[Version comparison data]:
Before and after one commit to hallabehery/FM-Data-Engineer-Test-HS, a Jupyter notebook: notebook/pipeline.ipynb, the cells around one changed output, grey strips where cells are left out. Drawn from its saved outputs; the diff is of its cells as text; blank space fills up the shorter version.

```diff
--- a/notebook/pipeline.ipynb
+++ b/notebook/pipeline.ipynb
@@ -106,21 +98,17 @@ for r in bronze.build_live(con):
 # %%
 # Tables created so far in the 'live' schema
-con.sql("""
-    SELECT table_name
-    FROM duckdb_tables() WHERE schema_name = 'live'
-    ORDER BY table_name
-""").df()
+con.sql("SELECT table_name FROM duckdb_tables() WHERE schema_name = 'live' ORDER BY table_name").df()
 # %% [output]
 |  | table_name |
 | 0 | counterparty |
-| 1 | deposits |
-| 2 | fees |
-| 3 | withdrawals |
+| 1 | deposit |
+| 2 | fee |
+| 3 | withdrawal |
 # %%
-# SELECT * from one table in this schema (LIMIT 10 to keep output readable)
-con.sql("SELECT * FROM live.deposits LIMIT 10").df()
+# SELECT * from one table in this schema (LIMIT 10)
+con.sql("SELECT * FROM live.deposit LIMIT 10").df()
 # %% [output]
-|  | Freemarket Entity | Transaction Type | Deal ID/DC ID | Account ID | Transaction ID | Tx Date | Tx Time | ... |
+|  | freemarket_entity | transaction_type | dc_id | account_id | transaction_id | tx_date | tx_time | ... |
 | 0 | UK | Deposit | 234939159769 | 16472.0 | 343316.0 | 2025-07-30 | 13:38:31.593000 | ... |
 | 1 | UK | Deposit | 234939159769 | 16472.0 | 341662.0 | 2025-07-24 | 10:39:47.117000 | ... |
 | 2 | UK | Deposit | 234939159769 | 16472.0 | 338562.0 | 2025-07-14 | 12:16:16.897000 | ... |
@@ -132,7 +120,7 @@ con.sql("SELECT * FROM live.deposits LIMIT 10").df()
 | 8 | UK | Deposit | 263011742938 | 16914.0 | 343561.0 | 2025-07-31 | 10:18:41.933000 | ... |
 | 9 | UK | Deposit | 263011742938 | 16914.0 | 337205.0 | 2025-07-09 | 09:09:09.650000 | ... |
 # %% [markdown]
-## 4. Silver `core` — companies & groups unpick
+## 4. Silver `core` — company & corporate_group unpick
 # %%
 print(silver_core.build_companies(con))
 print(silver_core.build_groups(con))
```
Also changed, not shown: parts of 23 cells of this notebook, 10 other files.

[What you are asked to do]: Please count up the lines above that include the string "LIMIT" and respond with the total alone.

[Output]: 5